## EXERCISE INPUTS:
——————

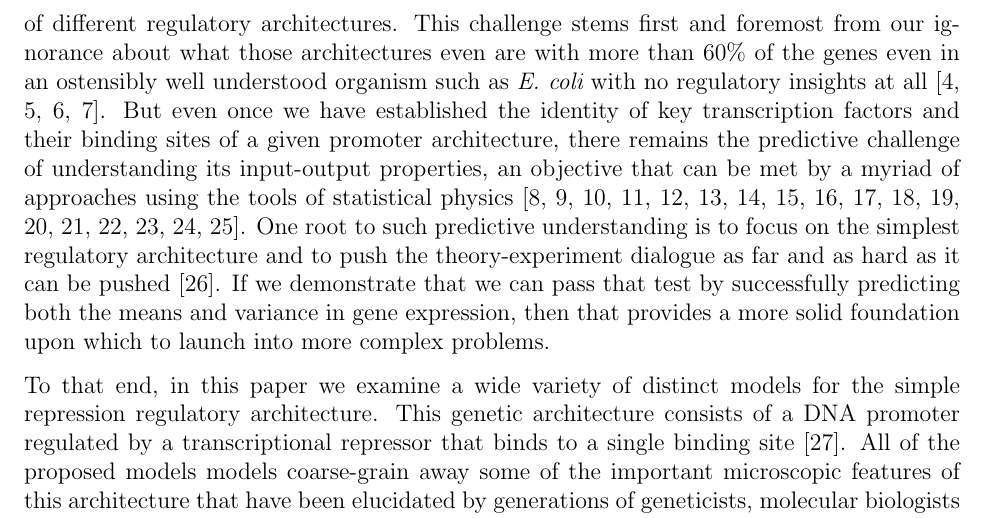
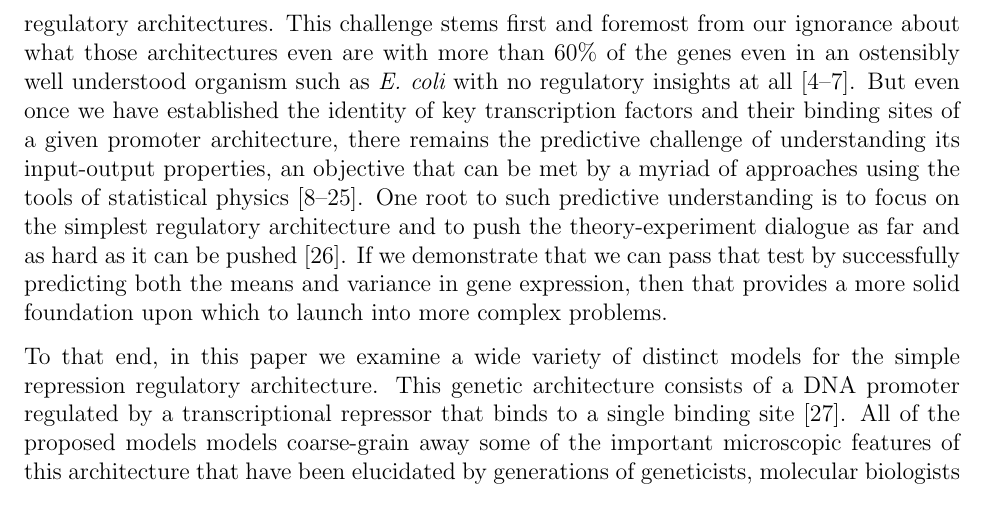
Before and after one commit to RPGroup-PBoC/bursty_transcription, a LaTeX paper (doc/bursty_transcription.tex): part of page 2 of 71, cut so that both start at the same text. Compiled offline with pdfLaTeX.

Commit message:
update citations to be numeric-comp

```diff
--- a/doc/bursty_transcription.tex
+++ b/doc/bursty_transcription.tex
@@ -26,7 +26,7 @@
 % References
 \usepackage[
 	backend=bibtex,
-	style=numeric,
+	style=numeric-comp,
 	sorting=none,				% Do not sort bibliography
 	url=false, 					% Do not show url in reference
 	doi=false, 					% Do not show doi in reference
```
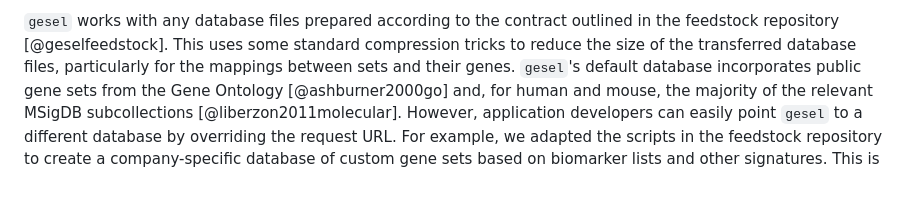
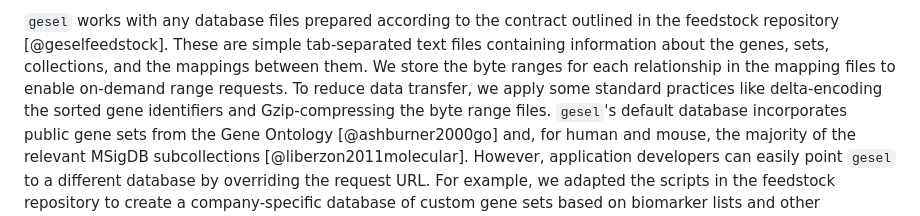
Before and after one commit to LTLA/gesel.js, a Markdown page: paper.md, the part around the change. GitHub-like rendering; blank space fills up the shorter version.

Commit message:
Added an extra few sentences on the feedstock.

```diff
--- a/paper.md
+++ b/paper.md
@@ -219,7 +219,9 @@ Most importantly, as each user brings their own compute to the application, it s
 Indeed, we consider `gesel`'s development to be a natural consequence of the "client-side compute" philosophy described in @lun2023single.
 
 `gesel` works with any database files prepared according to the contract outlined in the feedstock repository [@geselfeedstock].
-This uses some standard compression tricks to reduce the size of the transferred database files, particularly for the mappings between sets and their genes.
+These are simple tab-separated text files containing information about the genes, sets, collections, and the mappings between them.
+We store the byte ranges for each relationship in the mapping files to enable on-demand range requests.
+To reduce data transfer, we apply some standard practices like delta-encoding the sorted gene identifiers and Gzip-compressing the byte range files.
 `gesel`'s default database incorporates public gene sets from the Gene Ontology [@ashburner2000go] and, for human and mouse, the majority of the relevant MSigDB subcollections [@liberzon2011molecular].
 However, application developers can easily point `gesel` to a different database by overriding the request URL.
 For example, we adapted the scripts in the feedstock repository to create a company-specific database of custom gene sets based on biomarker lists and other signatures.
```
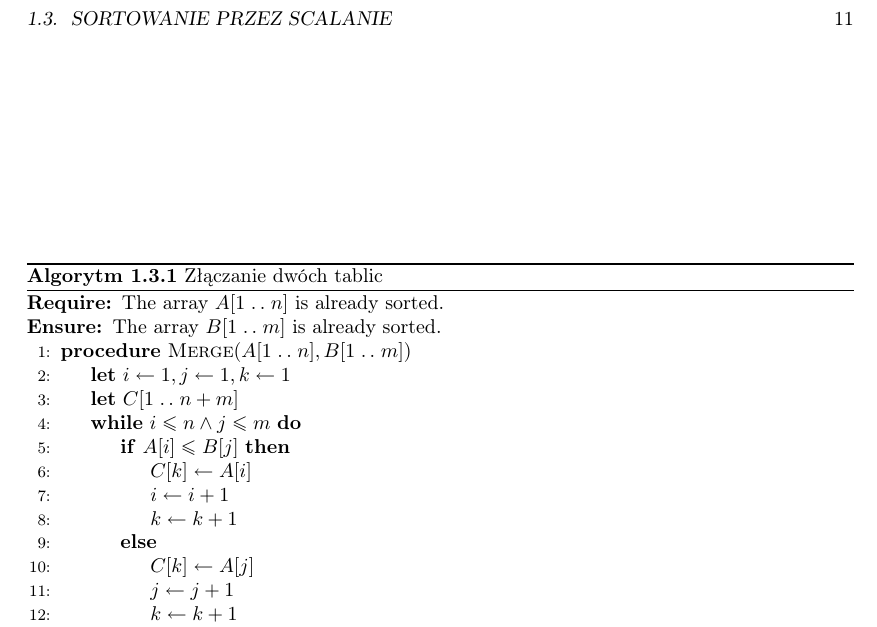
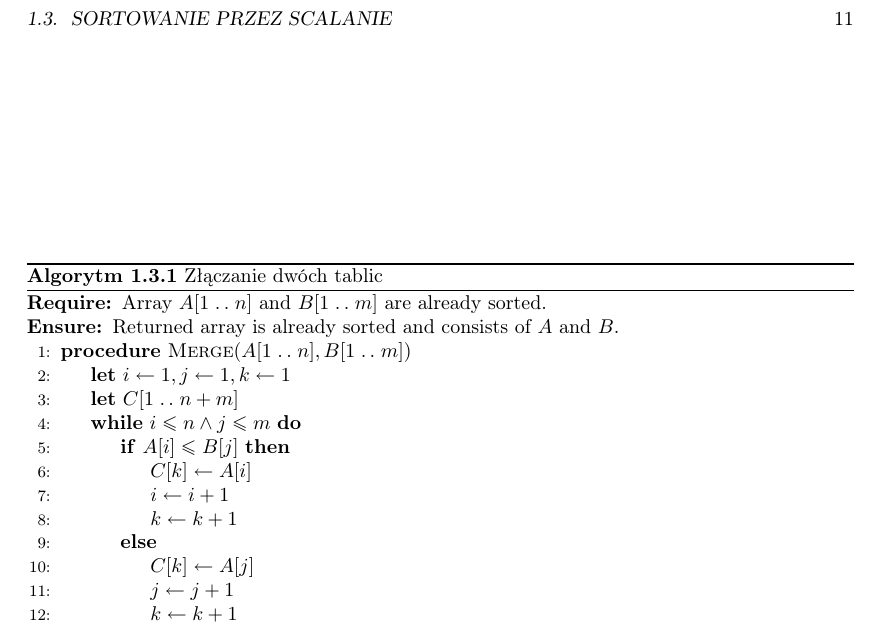
Before and after one commit to rzs-site/aids-skrypt, a LaTeX book (main.tex, which reads tex/algo/merge-sort.tex): part of page 11 of 13, cut so that both start at the same text. Compiled offline with pdfLaTeX.

Commit message:
fixing merge typos

```diff
--- a/tex/algo/merge-sort.tex
+++ b/tex/algo/merge-sort.tex
@@ -16,8 +16,10 @@ scalanie.
     \label{alg:merge}
     \caption{Złączanie dwóch tablic}
     \begin{algorithmic}[1]
-        \Require The array \( A[1 \isep n] \) is already sorted.
-        \Ensure The array \( B[1 \isep m] \) is already sorted.
+        \Require Array \( A[1 \isep n] \)
+        and~\( B[1 \isep m] \) are already sorted.
+        \Ensure Returned array is already sorted
+            and consists of~\( A \) and~\( B \).
         \Procedure{Merge}{$A[1 \isep n], B[1 \isep m]$}
             \State \textbf{let} \( i \gets 1, j \gets 1, k \gets 1 \)
             \State \textbf{let} \( C[1 \isep n + m] \)
```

——————

## THE TASK:
The listing is to be repeated word for word, with all pictures omitted.

## SOLUTION TO THE PROBLEM:
Before and after one commit to RPGroup-PBoC/bursty_transcription, a LaTeX paper (doc/bursty_transcription.tex): part of page 2 of 71, cut so that both start at the same text. Compiled offline with pdfLaTeX.

Commit message:
update citations to be numeric-comp

```diff
--- a/doc/bursty_transcription.tex
+++ b/doc/bursty_transcription.tex
@@ -26,7 +26,7 @@
 % References
 \usepackage[
 	backend=bibtex,
-	style=numeric,
+	style=numeric-comp,
 	sorting=none,				% Do not sort bibliography
 	url=false, 					% Do not show url in reference
 	doi=false, 					% Do not show doi in reference
```
Before and after one commit to LTLA/gesel.js, a Markdown page: paper.md, the part around the change. GitHub-like rendering; blank space fills up the shorter version.

Commit message:
Added an extra few sentences on the feedstock.

```diff
--- a/paper.md
+++ b/paper.md
@@ -219,7 +219,9 @@ Most importantly, as each user brings their own compute to the application, it s
 Indeed, we consider `gesel`'s development to be a natural consequence of the "client-side compute" philosophy described in @lun2023single.
 
 `gesel` works with any database files prepared according to the contract outlined in the feedstock repository [@geselfeedstock].
-This uses some standard compression tricks to reduce the size of the transferred database files, particularly for the mappings between sets and their genes.
+These are simple tab-separated text files containing information about the genes, sets, collections, and the mappings between them.
+We store the byte ranges for each relationship in the mapping files to enable on-demand range requests.
+To reduce data transfer, we apply some standard practices like delta-encoding the sorted gene identifiers and Gzip-compressing the byte range files.
 `gesel`'s default database incorporates public gene sets from the Gene Ontology [@ashburner2000go] and, for human and mouse, the majority of the relevant MSigDB subcollections [@liberzon2011molecular].
 However, application developers can easily point `gesel` to a different database by overriding the request URL.
 For example, we adapted the scripts in the feedstock repository to create a company-specific database of custom gene sets based on biomarker lists and other signatures.
```
Before and after one commit to rzs-site/aids-skrypt, a LaTeX book (main.tex, which reads tex/algo/merge-sort.tex): part of page 11 of 13, cut so that both start at the same text. Compiled offline with pdfLaTeX.

Commit message:
fixing merge typos

```diff
--- a/tex/algo/merge-sort.tex
+++ b/tex/algo/merge-sort.tex
@@ -16,8 +16,10 @@ scalanie.
     \label{alg:merge}
     \caption{Złączanie dwóch tablic}
     \begin{algorithmic}[1]
-        \Require The array \( A[1 \isep n] \) is already sorted.
-        \Ensure The array \( B[1 \isep m] \) is already sorted.
+        \Require Array \( A[1 \isep n] \)
+        and~\( B[1 \isep m] \) are already sorted.
+        \Ensure Returned array is already sorted
+            and consists of~\( A \) and~\( B \).
         \Procedure{Merge}{$A[1 \isep n], B[1 \isep m]$}
             \State \textbf{let} \( i \gets 1, j \gets 1, k \gets 1 \)
             \State \textbf{let} \( C[1 \isep n + m] \)
```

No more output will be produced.